Textile Art Project – 2017
Bijin is a Japanese term which refers to “beautiful woman”. A woman whose the beauty and elegance, makes her standing over the crowd as a social title of notoriety.
This project was developed as an exploration the physical “Beauty” and its standards, both in DRCongo and in Japan and how it can be expressed and extended visually into a textile artwork.
Beauty is defined as the combination of qualities such shape, color or form that please the aesthetic senses, especially the sight. When it comes to human beauty rules differ regarding each individual, culture etc.
Thus, while exploring beauty in Japanese society , its within the long history that information came from icons of beauty illustrations called “bijinga “ literally “Drawing of beautiful woman “. The drawing show how do Japanese Beauty was perceived and defined. Those images depict the courtisanes , the professional entertainers (Geiko) to personalities recognized as “beautiful” for their style and art.
In DRCongo, focus on precolonial and postcolonial pictures which refer to different tribes and theirs art expressions started the investigations. But also with were extension to a comprehension of the beauty standards today.
However , as Youth and Beauty have been considered together as short and fragile, then the ephemerality of beauty and its representation had been also incorporated into the creative process.
As a result four panels were dyed by rice paste resist dyeing with extracts from Black tea from Kyoto, Logwood, Onions skins and Sappan Wood chips.

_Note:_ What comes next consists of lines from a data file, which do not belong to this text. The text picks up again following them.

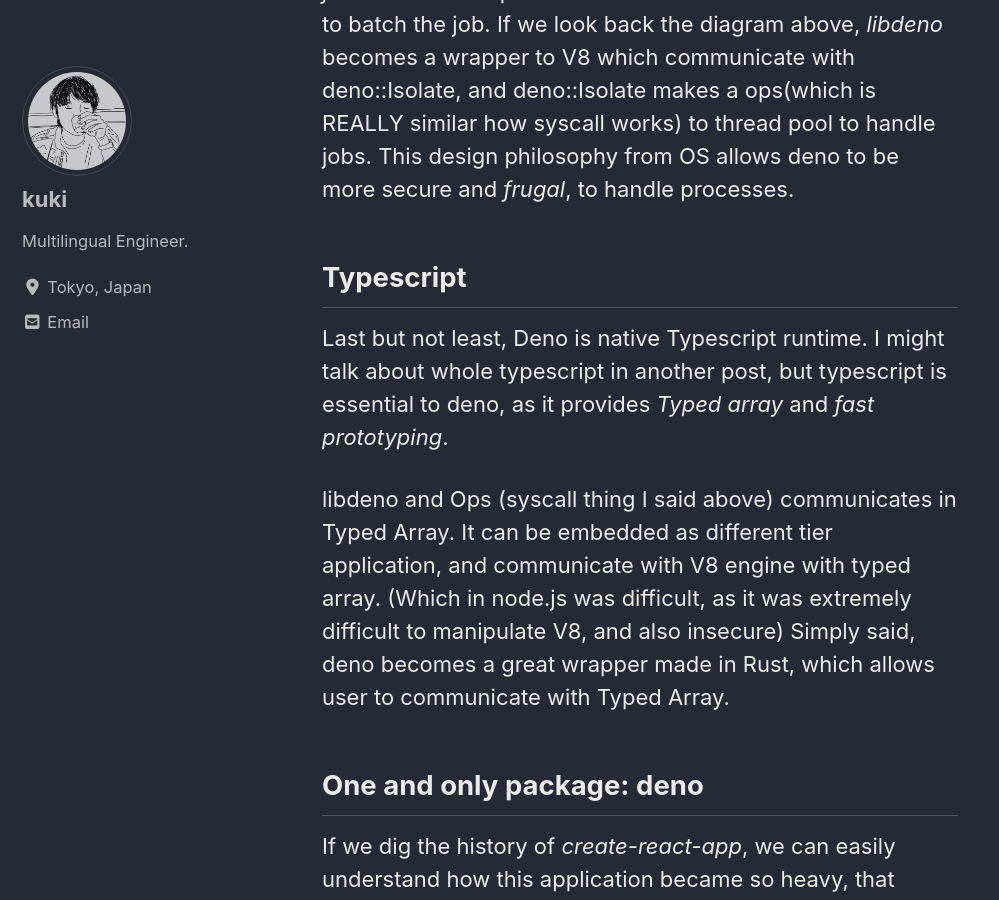
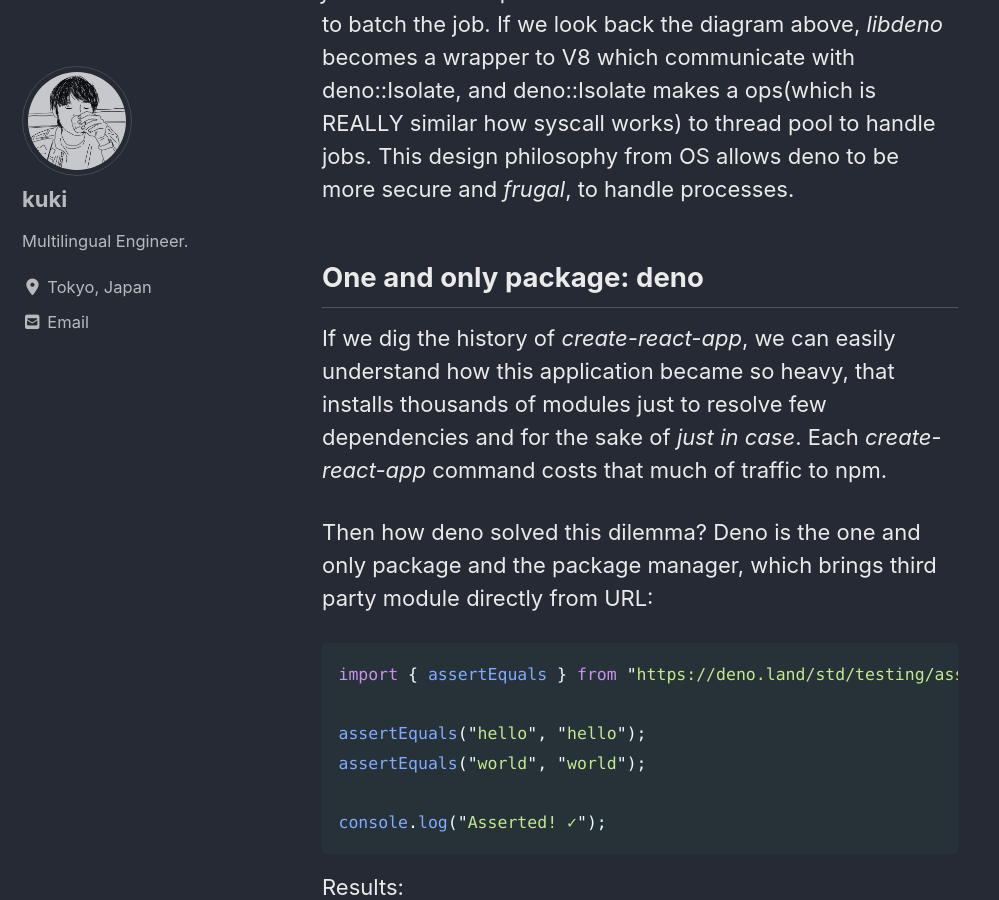
Before and after one commit to bkko79/bkko79.github.io, a Jekyll site: the page built from _posts/2020-06-15-ok-deno.md, in a window 1280 px wide and 900 px high, scrolled down 3694 px. Shown: the whole window, without its empty margins (0-999 px from the left). Built offline with Jekyll 4.4.1, drawn with Linux system fonts in a browser that asks for light colours; cached includes are drawn as plain includes; nearby versions of some CDN libraries; comment, search, counter and statistics services are not loaded; some of the changed text lies outside the part shown.

Commit message:
typescript section moved one below

```diff
--- a/_posts/2020-06-15-ok-deno.md
+++ b/_posts/2020-06-15-ok-deno.md
@@ -56,12 +56,6 @@ these examples are from [deno.land][link4]
 
 _file.rid_ refers the process' resource id that deno has created to batch the job. If we look back the diagram above, _libdeno_ becomes a wrapper to V8 which communicate with deno::Isolate, and deno::Isolate makes a ops(which is REALLY similar how syscall works) to thread pool to handle jobs. This design philosophy from OS allows deno to be more secure and _frugal_, to handle processes.
 
-## Typescript
-
-Last but not least, Deno is native Typescript runtime. I might talk about whole typescript in another post, but typescript is essential to deno, as it provides _Typed array_ and _fast prototyping_.
-
-libdeno and Ops (syscall thing I said above) communicates in Typed Array. It can be embedded as different tier application, and communicate with V8 engine with typed array. (Which in node.js was difficult, as it was extremely difficult to manipulate V8, and also insecure) Simply said, deno becomes a great wrapper made in Rust, which allows user to communicate with Typed Array.
-
 ## One and only package: deno
 
 If we dig the history of _create-react-app_, we can easily understand how this application became so heavy, that installs thousands of modules just to resolve few dependencies and for the sake of _just in case_. Each _create-react-app_ command costs that much of traffic to npm.
```
Also changed, not shown: other parts of _posts/2020-06-15-ok-deno.md (+6 -0 lines).
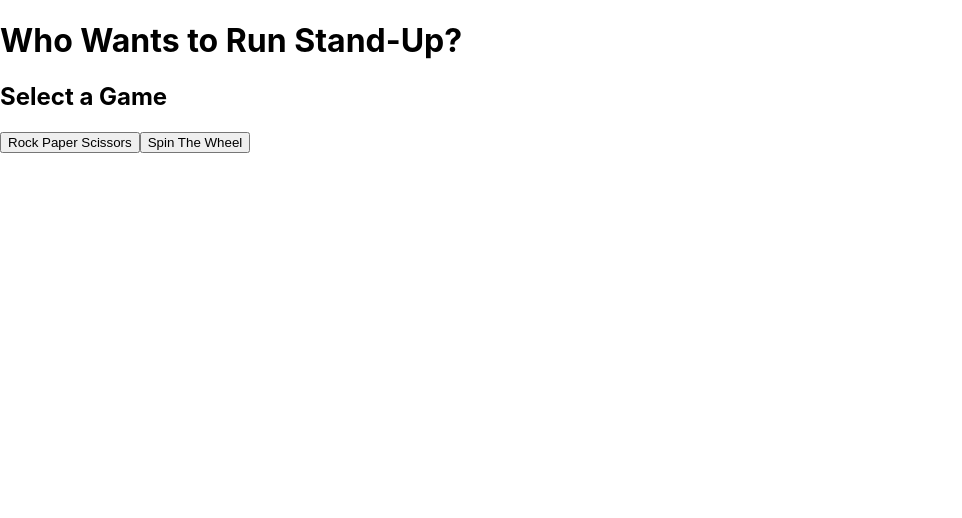
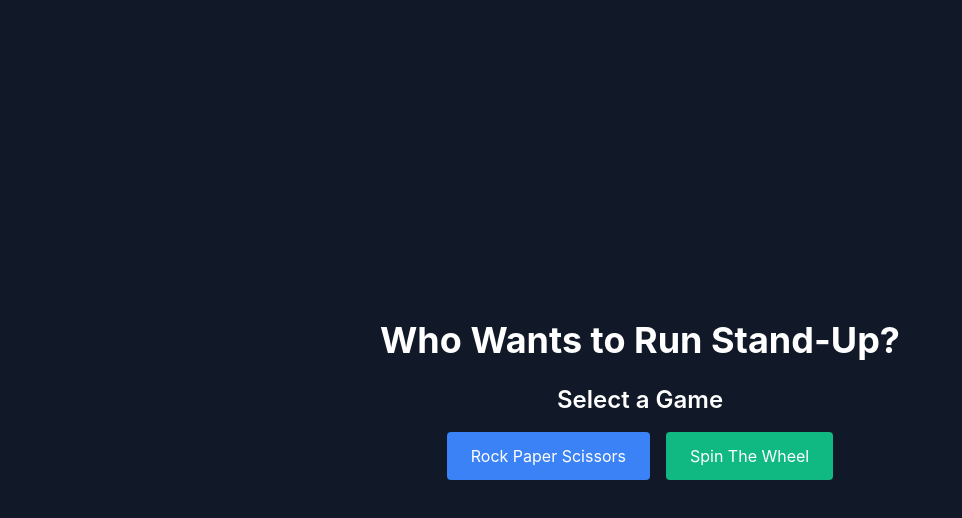
Before and after one commit to robbiemcarthur/who-wants-to-run-standup-ui, a React (Create React App) app: page / in a window 1280 px wide. Shown: the top 518 px of the page, without its empty margins (0-962 px from the left). Built offline with nearby package versions, Linux system fonts and the light colour scheme; the HTML template or start-up script is replaced by a standard one.

Commit message:
Add clearPlayers functionality, tailwind and postcss config

```diff
--- /dev/null
+++ b/postcss.config.js
@@ -0,0 +1,6 @@
+module.exports = {
+    plugins: [
+        require('@tailwindcss/postcss7-compat'),
+        require('autoprefixer'),
+    ],
+};
--- a/src/components/Game/SpinTheWheel.tsx
+++ b/src/components/Game/SpinTheWheel.tsx
@@ -12,7 +12,16 @@ const SpinTheWheel: React.FC = () => {
     const [spinning, setSpinning] = useState(false);
     const [username, setUsername] = useState<string>("");
 
-    // Cleanup function to reset game state
+    const clearPlayers = () => {
+        if (client) {
+            client.publish({
+                destination: "/app/clear-players",
+                body: ""
+            });
+        }
+        resetGame();
+    };
+
     const resetGame = () => {
         setPlayers([]);
         setWinner(null);
@@ -65,7 +74,7 @@ const SpinTheWheel: React.FC = () => {
         if (client && players.length > 0) {
             client.publish({
                 destination: "/app/spin",
-                body: "", // No body needed—backend uses active players
+                body: ""
             });
         }
     };
@@ -152,8 +161,7 @@ const SpinTheWheel: React.FC = () => {
                 Spin!
             </button>
 
-            {/* When clicking "Back to main menu", call resetGame to clear players */}
-            <Link to="/" onClick={resetGame}>
+            <Link to="/" onClick={clearPlayers}>
                 <button className="bg-green-500 px-4 py-2 mt-4 rounded">
                     Back to main menu
                 </button>
--- /dev/null
+++ b/tailwind.config.js
@@ -0,0 +1,7 @@
+module.exports = {
+  content: ["./src/**/*.{js,ts,jsx,tsx}"],
+  theme: {
+    extend: {},
+  },
+  plugins: [],
+};
```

Mirrored Flowers motifs were used to express : the ephemerality of beauty (distinctively Cherrys and Plumerias) and the importante place of the mirror as it is used for beauty purpose.

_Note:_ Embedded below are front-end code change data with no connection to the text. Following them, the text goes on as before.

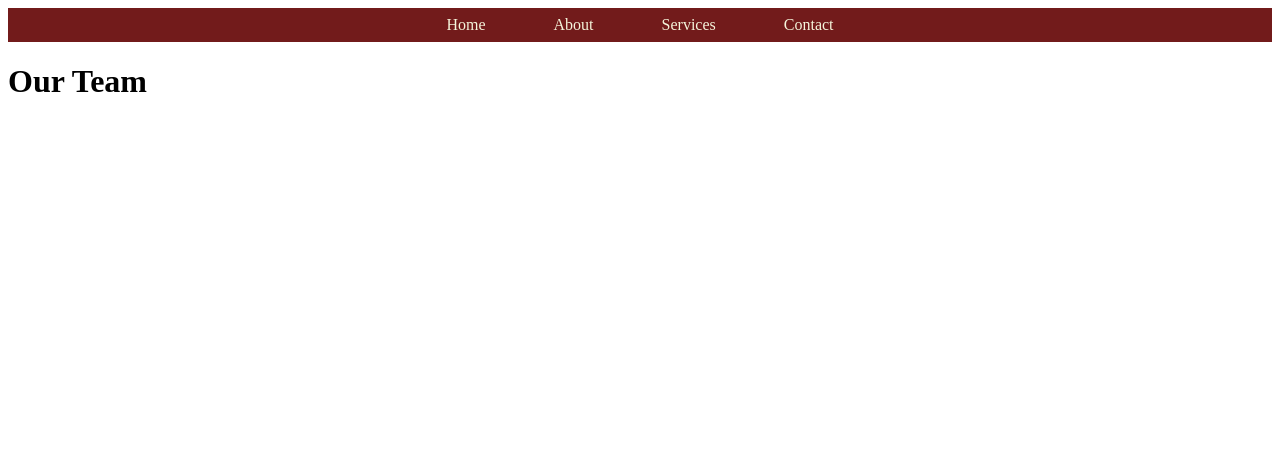
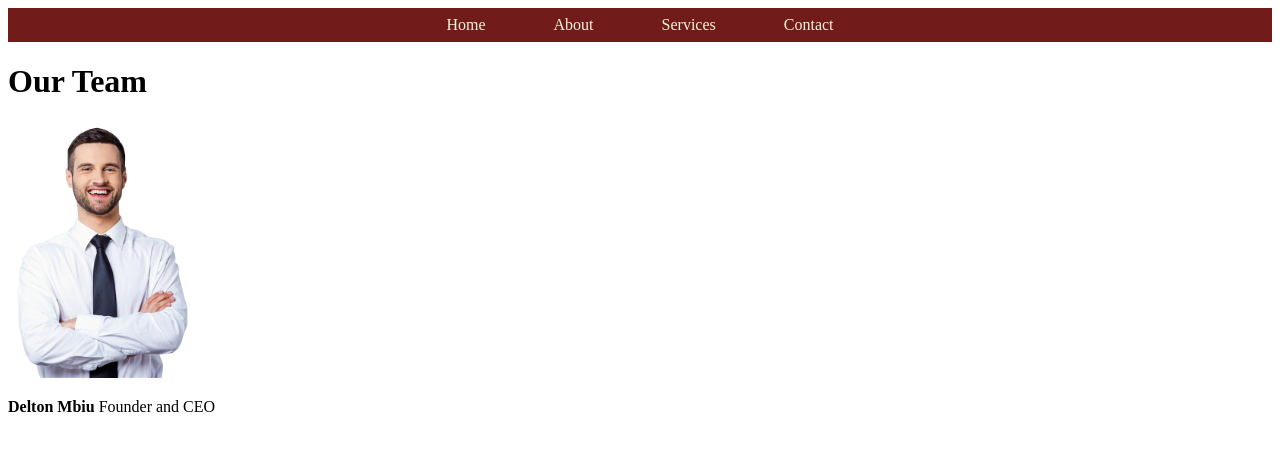
Before and after one commit to Nyawino-Awino/Project-1, a plain HTML site: page index.html in a window 1280 px wide. Drawn offline with Linux system fonts and the light colour scheme.

Commit message:
New images added

```diff
--- a/index.html
+++ b/index.html
@@ -45,7 +45,8 @@
    <div class="team" id="ourteam">
     <h1>Our Team</h1>
     <div class="cards" style="width:50%">
-        <img src="" alt="">
+        <img src="/images/ceo.png" alt="ceo" width="30%">
+        <p><b>Delton Mbiu</b> Founder and CEO</p>
     </div>
 
    </div>
```
Also changed, not shown: images/ceo.png (added), images/manager.jfif (added).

Reference to the cherry blossoms, recalled a famous Japanese proverb, which links the flower life to the life of the warrior (samurai) . The flower, short but beautiful apparition in spring, is compared to the glorious life of the warrior , however that life is prone to a sudden end during military service.
Thus, sword graphics were included with the well known Japanese style hairstyle “Nihongami” that Geiko still wear today.
Those design elements are representing the Japanese expression of beauty.
Then references to Scarification, body paintings, braid fractal and architectural hair style from the Mangbetu tribe women were applied to the motif expressing the Congolese expression of Beauty.
Techniques: Rice paste Resist dyeing (Katazome) , metallic foiling.
Materials: Kimono’s Cotton fabric